Alpine Valley Music Theatre is one of Wisconsin’s largest music venues. With seating for over 37,000 guests and a 2022 lineup that included acts like Slipknot, Dave Matthews Band, and Phish, the famed venue welcomed hundreds of thousands of music fans over the summer.

And those thousands of fans generated thousands of pounds of garbage.

Enter Quintin Bendixen.

Bendixen is the sustainability coordinator at Alpine Valley. He’s also a two-time UWM alum, earning his Bachelor’s degree and Master’s degree in Geosciences, who now teaches sustainability and geosciences classes at both UWM’s Milwaukee and Waukesha campuses. That gives him access to an army of students who signed on as sustainability interns this summer to help Bendixen and Alpine Valley work toward the venue’s goal of zero waste.

“We did pretty good,” Bendixen said of his interns. “We got to 70% waste reduction over the year, which is pretty great.”

Building his position

The sustainability coordinator position is a relatively new one. Alpine Valley Music Theatre is run by the company Live Nation, which operates about 100 music venues across the country. Live Nation has adopted numerous sustainability goals for its venues. Bendixen said those models were helpful when he started the job in spring.

“We look at our water footprint and our energy footprint,” Bendixen said, pointing out Alpine Valley’s rainwater capture system (the bathrooms are all flushed with rain water) and its energy saving initiatives.

“The biggest factor is probably trying to achieve zero waste,” he added, “which is tricky to do. If anyone’s been to a big concert like Summerfest, you know you practically kick up plastic cups as you walk around. We’re trying to achieve goals that lead us as close as possible to zero waste.”

To achieve that, Alpine Valley Music Theatre needs to recycle as much of its waste as possible. And to do that, Bendixen needed to make sure the recycling was sorted. If a recycling is “contaminated” with too many non-recyclable materials, Bendixen explained, recycling centers will throw everything out.

“I think we as a society overestimate how recycling works,” he said. “As much as we want it to be, and as much as I hope it would be, what goes into our recycling containers isn’t always necessarily going to be recycled.”

To that end, Bendixen recruited a number of interns drawn from the Milwaukee campus’ Conservation and Environmental Science program and from his geosciences classes at the Waukesha campus. He trained his students on how to sort through the mountains of trash leftover at the end of each concert to make sure that they recovered as much recyclable material as possible.

A culture of sustainability
Live Nation’s push for sustainability is both good for the planet and good for its business.

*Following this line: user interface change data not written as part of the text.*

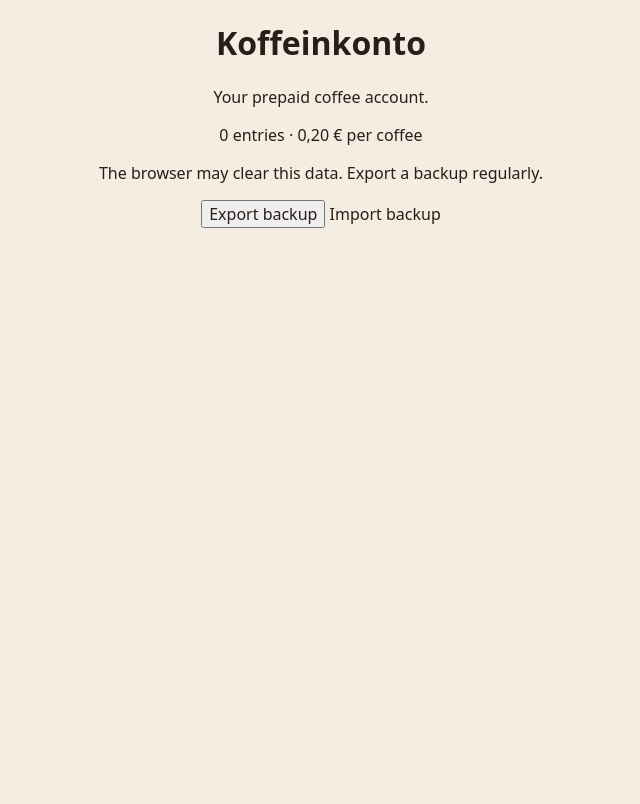
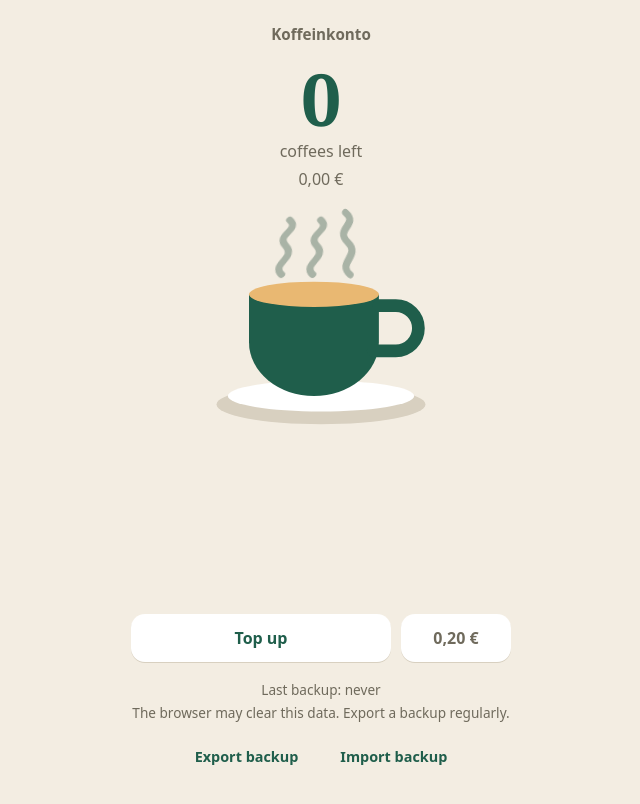
Before and after one commit to Ju001/Koffeinkonto, a Svelte app: page / in a window 1280 px wide. Shown: the top 804 px of the page, without its empty margins (319-959 px from the left). Built offline with nearby package versions, Linux system fonts and the light colour scheme.

Commit message:
feat: build the coffee account screen

```diff
--- a/src/App.svelte
+++ b/src/App.svelte
@@ -1,30 +1,48 @@
 <script lang="ts">
   import { onMount } from 'svelte';
-  import { exportAccount, parseAccount, type Account } from './lib/account';
+  import { exportAccount, parseAccount } from './lib/account';
+  import { formatBackupDate } from './lib/dates';
   import { formatEuro } from './lib/money';
-  import { loadAccount, saveAccount, type LoadStatus } from './lib/persistence';
+  import { STORAGE_KEY } from './lib/persistence';
   import { indexedDbKV, localStorageKV, requestPersistentStorage } from './lib/kv';
+  import { createStore } from './lib/store.svelte';
+  import AmountSheet from './components/AmountSheet.svelte';
+  import Cup from './components/Cup.svelte';
+  import Toast from './components/Toast.svelte';
 
-  let account = $state<Account | null>(null);
-  let status = $state<LoadStatus | null>(null);
+  const store = createStore({ primary: localStorageKV, mirror: indexedDbKV, meta: localStorageKV });
+
+  const TOPUP_PRESETS = [500, 1000, 2000];
   let persisted = $state<boolean | null>(null);
   let importError = $state('');
+  let sheet = $state<'topup' | 'price' | null>(null);
 
-  onMount(async () => {
-    const result = await loadAccount(localStorageKV, indexedDbKV);
-    account = result.account;
-    status = result.status;
+  const price = $derived(store.account?.priceCents ?? 20);
+  const owed = $derived(store.balanceCents < 0);
+
+  onMount(() => {
+    // Another tab wrote: follow it so this tab never exports or overwrites stale data.
+    const onStorage = (event: StorageEvent) => {
+      if (event.key === STORAGE_KEY) store.applyExternal(event.newValue);
+    };
+    window.addEventListener('storage', onStorage);
+    void (async () => {
+      await store.init();
       persisted = await requestPersistentStorage();
+    })();
+    return () => window.removeEventListener('storage', onStorage);
   });
 
   function downloadBackup() {
-    if (!account || status === 'corrupt') return;
-    const blob = new Blob([exportAccount(account)], { type: 'application/json' });
+    if (!store.account || store.status === 'corrupt') return;
+    const blob = new Blob([exportAccount(store.account)], { type: 'application/json' });
     const a = document.createElement('a');
     a.href = URL.createObjectURL(blob);
     a.download = `koffeinkonto-backup-${new Date().toISOString().slice(0, 10)}.json`;
     a.click();
-    URL.revokeObjectURL(a.href);
+    // Revoking synchronously can cancel the download on iOS Safari.
+    setTimeout(() => URL.revokeObjectURL(a.href), 10_000);
+    void store.markBackedUp();
   }
 
   async function importBackup(event: Event) {
@@ -37,44 +55,73 @@
       importError = 'This file is not a valid Koffeinkonto backup.';
       return;
     }
-    try {
-      account = await saveAccount(parsed, localStorageKV, indexedDbKV);
-      status = 'ok';
-      importError = '';
-    } catch {
-      importError = 'Could not save: browser storage is unavailable.';
-    }
+    importError = (await store.importAccount(parsed))
+      ? ''
+      : 'Could not save: browser storage is unavailable.';
   }
 </script>
 
 <main>
   <h1>Koffeinkonto</h1>
-  <p>Your prepaid coffee account.</p>
 
-  {#if account && status !== 'corrupt'}
-    <p data-testid="account-summary">
-      {account.events.length} entries · {formatEuro(account.priceCents)} per coffee
+  {#if store.status === 'restored'}
+    <p class="notice" data-testid="restore-notice">Your account was recovered from a backup copy.</p>
+  {:else if store.status === 'corrupt'}
+    <p class="notice" role="alert" data-testid="corrupt-notice">
+      Stored data could not be read. Import a backup to recover it.
+    </p>
+  {/if}
+  {#if store.saveError}
+    <p class="notice" role="alert" data-testid="save-error">
+      Could not save – browser storage is unavailable.
     </p>
   {/if}
 
-  {#if status === 'restored'}
-    <p data-testid="restore-notice">Your account was recovered from a backup copy.</p>
-  {:else if status === 'corrupt'}
-    <p data-testid="corrupt-notice">
-      Stored data could not be read. Import a backup to recover it.
+  <section class="balance" aria-label="Balance">
+    <div class="count" data-testid="coffees-left">{store.coffeesLeft}</div>
+    <div class="count-label">coffees left</div>
+    <p class="money">
+      <span data-testid="balance">
+        {owed ? `Owed ${formatEuro(-store.balanceCents)}` : formatEuro(store.balanceCents)}
+      </span>
     </p>
-  {/if}
+  </section>
 
+  <Cup disabled={store.disabled} onclick={() => store.drink()} />
+
+  <Toast toast={store.toast} onundo={() => store.undo()} ondismiss={() => store.dismissToast()} />
+
+  <div class="actions">
+    <button type="button" class="primary" disabled={store.disabled} onclick={() => (sheet = 'topup')}>
+      Top up
+    </button>
+    <button
+      type="button"
+      class="secondary"
+      disabled={store.disabled}
+      aria-label={`Price per coffee: ${formatEuro(price)}`}
+      data-testid="price"
+      onclick={() => (sheet = 'price')}
+    >
+      {formatEuro(price)}
+    </button>
+  </div>
+
+  <footer>
+    <p class="muted" data-testid="last-backup">
+      Last backup: {formatBackupDate(store.lastBackupAt, Date.now())}
+    </p>
     {#if persisted !== null}
-    <p data-testid="storage-status">
+      <p class="muted" data-testid="storage-status">
         {persisted
           ? 'Storage protected.'
           : 'The browser may clear this data. Export a backup regularly.'}
       </p>
     {/if}
-
-  <div class="actions">
-    <button type="button" onclick={downloadBackup} disabled={!account || status === 'corrupt'}>Export backup</button>
+    <div class="links">
+      <button type="button" disabled={!store.account || store.status === 'corrupt'} onclick={downloadBackup}>
+        Export backup
+      </button>
       <label class="button">
         Import backup
         <input
@@ -86,8 +133,140 @@
         />
       </label>
     </div>
-
     {#if importError}
       <p role="alert" data-testid="import-error">{importError}</p>
     {/if}
+  </footer>
 </main>
+
+<AmountSheet
+  open={sheet === 'topup'}
+  title="Top up"
+  presets={TOPUP_PRESETS}
+  confirmLabel={(c) => `Add ${formatEuro(c)}`}
+  onclose={() => (sheet = null)}
+  onconfirm={(c) => {
+    sheet = null;
+    void store.topUp(c);
+  }}
+>
+  {#snippet preview(c)}
+    = {Math.floor(c / price)} coffees at {formatEuro(price)}
+  {/snippet}
+</AmountSheet>
+
+<AmountSheet
+  open={sheet === 'price'}
+  title="Price per coffee"
+  initial={formatEuro(price).replace(/\s?€/, '').trim()}
+  hint="Only affects future coffees."
+  confirmLabel={(c) => `Set price to ${formatEuro(c)}`}
+  onclose={() => (sheet = null)}
+  onconfirm={(c) => {
+    sheet = null;
+    void store.setPrice(c);
+  }}
+/>
+
+<style>
+  main {
+    display: flex;
+    flex-direction: column;
+    align-items: center;
+    gap: 14px;
+    width: min(100%, 420px);
+    min-height: 100dvh;
+    margin: 0 auto;
+    padding: 24px 20px calc(20px + env(safe-area-inset-bottom));
+  }
+
+  h1 {
+    margin: 0;
+    color: var(--muted);
+    font-size: 0.95rem;
+    font-weight: 600;
+  }
+
+  .balance {
+    margin-top: 4px;
+  }
+
+  .count {
+    font-family: var(--font-num);
+    font-size: 4.5rem;
+    font-weight: 700;
+    line-height: 1;
+    color: var(--accent);
+  }
+
+  .count-label,
+  .money {
+    margin: 6px 0 0;
+    color: var(--muted);
+  }
+
+  .notice {
+    margin: 0;
+    padding: 10px 14px;
+    border-radius: 12px;
+    background: var(--surface);
+  }
+
+  .actions {
+    display: flex;
+    gap: 10px;
+    width: 100%;
+    margin-top: auto;
+  }
+
+  .actions button,
+  .links .button,
+  .links button {
+    min-height: 48px;
+    border: 0;
+    border-radius: 14px;
+    background: var(--surface);
+    box-shadow: 0 1px 0 var(--surface-edge);
+    font-weight: 700;
+  }
+
+  .primary {
+    flex: 1;
+    color: var(--accent);
+  }
+
+  .secondary {
+    flex: 0 0 110px;
+    color: var(--muted);
+    font-weight: 600;
+  }
+
+  footer {
+    width: 100%;
+  }
+
+  .muted {
+    margin: 4px 0;
+    color: var(--muted);
+    font-size: 0.85rem;
+  }
+
+  .links {
+    display: flex;
+    justify-content: center;
+    gap: 10px;
+    margin-top: 10px;
+  }
+
+  .links .button,
+  .links button {
+    display: inline-flex;
+    align-items: center;
+    padding: 0 16px;
+    background: none;
+    box-shadow: none;
+    color: var(--accent);
+    font-size: 0.9rem;
+    cursor: pointer;
+  }
+</style>
--- /dev/null
+++ b/src/components/AmountSheet.svelte
@@ -0,0 +1,137 @@
+<script lang="ts">
+  import type { Snippet } from 'svelte';
+  import { formatEuro, parseEuro } from '../lib/money';
+  import Sheet from './Sheet.svelte';
+
+  // Shared by top-up and price setting: one validated euro field with a labelled confirm.
+  let {
+    open,
+    title,
+    initial = '',
+    presets = [],
+    confirmLabel,
+    onclose,
+    onconfirm,
+    hint,
+    preview,
+  }: {
+    open: boolean;
+    title: string;
+    initial?: string;
+    presets?: number[];
+    confirmLabel: (cents: number) => string;
+    onclose: () => void;
+    onconfirm: (cents: number) => void;
+    hint?: string;
+    preview?: Snippet<[number]>;
+  } = $props();
+
+  let value = $state('');
+  const cents = $derived(parseEuro(value));
+
+  $effect(() => {
+    if (open) value = initial;
+  });
+
+  function submit(event: SubmitEvent) {
+    event.preventDefault();
+    if (cents !== null) onconfirm(cents);
+  }
+</script>
+
+<Sheet {open} {title} {onclose}>
+  <form onsubmit={submit}>
+    {#if presets.length}
+      <div class="chips">
+        {#each presets as p (p)}
+          <button type="button" class="chip" onclick={() => (value = String(p / 100))}>
+            {formatEuro(p).replace(',00', '')}
+          </button>
+        {/each}
+      </div>
+    {/if}
+
+    <label>
+      Amount in euros
+      <input
+        type="text"
+        inputmode="decimal"
+        autocomplete="off"
+        placeholder="0,00"
+        bind:value
+        aria-describedby="amount-help"
+        data-testid="amount-input"
+      />
+    </label>
+
+    <p id="amount-help" class="help" data-testid="amount-help">
+      {#if cents !== null && preview}
+        {@render preview(cents)}
+      {:else if value.trim() !== '' && cents === null}
+        Enter an amount like 7,50 (up to 10.000 €).
+      {:else if hint}
+        {hint}
+      {/if}
+    </p>
+
+    <button type="submit" class="confirm" disabled={cents === null}>
+      {cents === null ? 'Enter an amount' : confirmLabel(cents)}
+    </button>
+  </form>
+</Sheet>
+
+<style>
+  .chips {
+    display: flex;
+    gap: 10px;
+    margin-bottom: 14px;
+  }
+
+  .chip {
+    flex: 1;
+    min-height: 44px;
+    border: 0;
+    border-radius: 14px;
+    background: var(--surface);
+    box-shadow: 0 1px 0 var(--surface-edge);
+    color: var(--accent);
+    font-weight: 700;
+  }
+
+  label {
+    display: block;
+    color: var(--muted);
+    font-size: 0.9rem;
+  }
+
+  input {
+    display: block;
+    width: 100%;
+    min-height: 48px;
+    margin-top: 6px;
+    padding: 0 14px;
+    border: 2px solid var(--surface-edge);
+    border-radius: 14px;
+    background: var(--surface);
+    color: var(--fg);
+    font: inherit;
+    font-size: 1.1rem;
+  }
+
+  .help {
+    min-height: 1.4em;
+    margin: 8px 0 16px;
+    color: var(--muted);
+    font-size: 0.9rem;
+  }
+
+  .confirm {
+    width: 100%;
+    min-height: 48px;
+    border: 0;
+    border-radius: 14px;
+    background: var(--accent);
+    color: var(--on-accent);
+    font-weight: 700;
+  }
+</style>
--- /dev/null
+++ b/src/components/Toast.svelte
@@ -0,0 +1,66 @@
+<script lang="ts">
+  import { formatEuro } from '../lib/money';
+  import type { Toast } from '../lib/store.svelte';
+
+  let {
+    toast,
+    onundo,
+    ondismiss,
+  }: { toast: Toast | null; onundo: () => void; ondismiss: () => void } = $props();
+
+  const TOAST_MS = 5000;
+
+  // Re-arms for every new toast object, so a second identical action restarts the timer.
+  $effect(() => {
+    if (!toast) return;
+    const timer = setTimeout(ondismiss, TOAST_MS);
+    return () => clearTimeout(timer);
+  });
+
+  const text = (t: Toast) =>
+    t.kind === 'coffee'
+      ? 'Coffee recorded'
+      : t.kind === 'topup'
+        ? `Added ${formatEuro(t.cents)}`
+        : `Price set to ${formatEuro(t.cents)}`;
+</script>
+
+<div class="slot" role="status" aria-live="polite">
+  {#if toast}
+    <div class="toast" data-testid="toast">
+      <span>{text(toast)}</span>
+      {#if toast.undoable}
+        <button type="button" onclick={onundo}>Undo</button>
+      {/if}
+    </div>
+  {/if}
+</div>
+
+<style>
+  .slot {
+    min-height: 52px;
+    width: 100%;
+  }
+
+  .toast {
+    display: flex;
+    align-items: center;
+    justify-content: space-between;
+    gap: 12px;
+    padding: 6px 8px 6px 16px;
+    border-radius: 14px;
+    background: var(--fg);
+    color: var(--bg);
+    text-align: left;
+  }
+
+  button {
+    min-height: 44px;
+    padding: 0 14px;
+    border: 0;
+    border-radius: 10px;
+    background: transparent;
+    color: var(--crema);
+    font-weight: 700;
+  }
+</style>
--- /dev/null
+++ b/src/lib/dates.ts
@@ -0,0 +1,13 @@
+const dayMonth = new Intl.DateTimeFormat('en-GB', { day: 'numeric', month: 'short' });
+const dayMonthYear = new Intl.DateTimeFormat('en-GB', {
+  day: 'numeric',
+  month: 'short',
+  year: 'numeric',
+});
+
+/** "3 Oct" within the current year, "3 Oct 2025" otherwise, "never" when unset. */
+export function formatBackupDate(ts: number | null, now: number): string {
+  if (ts === null) return 'never';
+  const sameYear = new Date(ts).getFullYear() === new Date(now).getFullYear();
+  return (sameYear ? dayMonth : dayMonthYear).format(ts);
+}
```
Also changed, not shown: 1 other file (tests, documents, lock files or other folders). Lines whose indentation alone changed are shown as unchanged.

Going green is a trendy practice these days, and Bendixen noted that studies show that music fans tend to be more environmentallyconscious than others in the population.

In addition, more artists are including “green riders,” or environmentallyminded stipulations that a venue must meet for an artist to perform there. Some riders include directives for locally-sourced food or for recycling and sorting procedures.

“(Being green) is an expectation in the industry now,” Bendixen said. “If we do it right, it lowers our costs. So it’s beneficial to us and it’s beneficial to the planet.”

By Sarah Vickery, College of Letters & Science